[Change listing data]

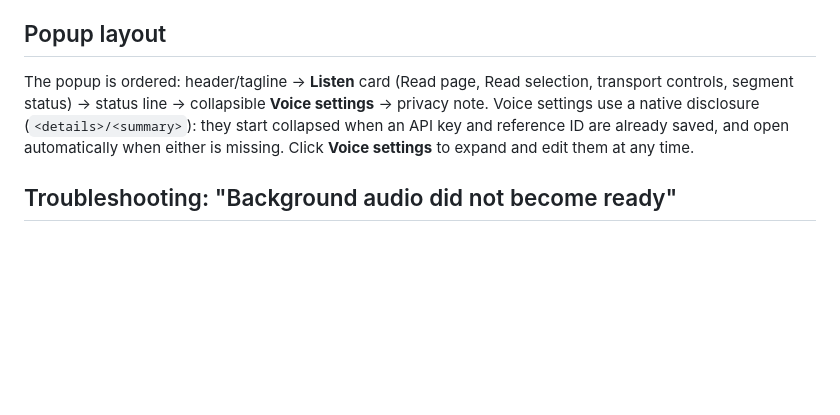
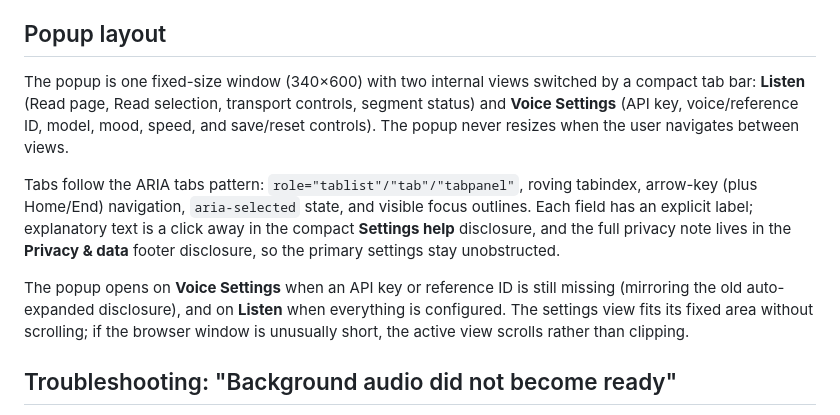
Before and after one commit to ecarlisle/ishmael-browser-extension, a Markdown page: README.md, the part around the change. Rendered like a GitHub page; blank space fills up the shorter version.

Commit message:
Document the popup's two-view layout

```diff
--- a/README.md
+++ b/README.md
@@ -204,12 +204,24 @@ handshake.
 
 ## Popup layout
 
-The popup is ordered: header/tagline → **Listen** card (Read page, Read
-selection, transport controls, segment status) → status line → collapsible
-**Voice settings** → privacy note. Voice settings use a native disclosure
-(`<details>/<summary>`): they start collapsed when an API key and reference ID
-are already saved, and open automatically when either is missing. Click
-**Voice settings** to expand and edit them at any time.
+The popup is one fixed-size window (340×600) with two internal views switched
+by a compact tab bar: **Listen** (Read page, Read selection, transport
+controls, segment status) and **Voice Settings** (API key, voice/reference ID,
+model, mood, speed, and save/reset controls). The popup never resizes when the
+user navigates between views.
+
+Tabs follow the ARIA tabs pattern: `role="tablist"/"tab"/"tabpanel"`, roving
+tabindex, arrow-key (plus Home/End) navigation, `aria-selected` state, and
+visible focus outlines. Each field has an explicit label; explanatory text is
+a click away in the compact **Settings help** disclosure, and the full privacy
+note lives in the **Privacy & data** footer disclosure, so the primary
+settings stay unobstructed.
+
+The popup opens on **Voice Settings** when an API key or reference ID is
+still missing (mirroring the old auto-expanded disclosure), and on **Listen**
+when everything is configured. The settings view fits its fixed area without
+scrolling; if the browser window is unusually short, the active view scrolls
+rather than clipping.
 
 ## Troubleshooting: "Background audio did not become ready"
 
```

WHAT THE EXERCISE ASKS: With the pictures omitted, repeat the full set of records above exactly.

SOLUTION FOR THIS EXERCISE:
Before and after one commit to ecarlisle/ishmael-browser-extension, a Markdown page: README.md, the part around the change. Rendered like a GitHub page; blank space fills up the shorter version.

Commit message:
Document the popup's two-view layout

```diff
--- a/README.md
+++ b/README.md
@@ -204,12 +204,24 @@ handshake.
 
 ## Popup layout
 
-The popup is ordered: header/tagline → **Listen** card (Read page, Read
-selection, transport controls, segment status) → status line → collapsible
-**Voice settings** → privacy note. Voice settings use a native disclosure
-(`<details>/<summary>`): they start collapsed when an API key and reference ID
-are already saved, and open automatically when either is missing. Click
-**Voice settings** to expand and edit them at any time.
+The popup is one fixed-size window (340×600) with two internal views switched
+by a compact tab bar: **Listen** (Read page, Read selection, transport
+controls, segment status) and **Voice Settings** (API key, voice/reference ID,
+model, mood, speed, and save/reset controls). The popup never resizes when the
+user navigates between views.
+
+Tabs follow the ARIA tabs pattern: `role="tablist"/"tab"/"tabpanel"`, roving
+tabindex, arrow-key (plus Home/End) navigation, `aria-selected` state, and
+visible focus outlines. Each field has an explicit label; explanatory text is
+a click away in the compact **Settings help** disclosure, and the full privacy
+note lives in the **Privacy & data** footer disclosure, so the primary
+settings stay unobstructed.
+
+The popup opens on **Voice Settings** when an API key or reference ID is
+still missing (mirroring the old auto-expanded disclosure), and on **Listen**
+when everything is configured. The settings view fits its fixed area without
+scrolling; if the browser window is unusually short, the active view scrolls
+rather than clipping.
 
 ## Troubleshooting: "Background audio did not become ready"
 
```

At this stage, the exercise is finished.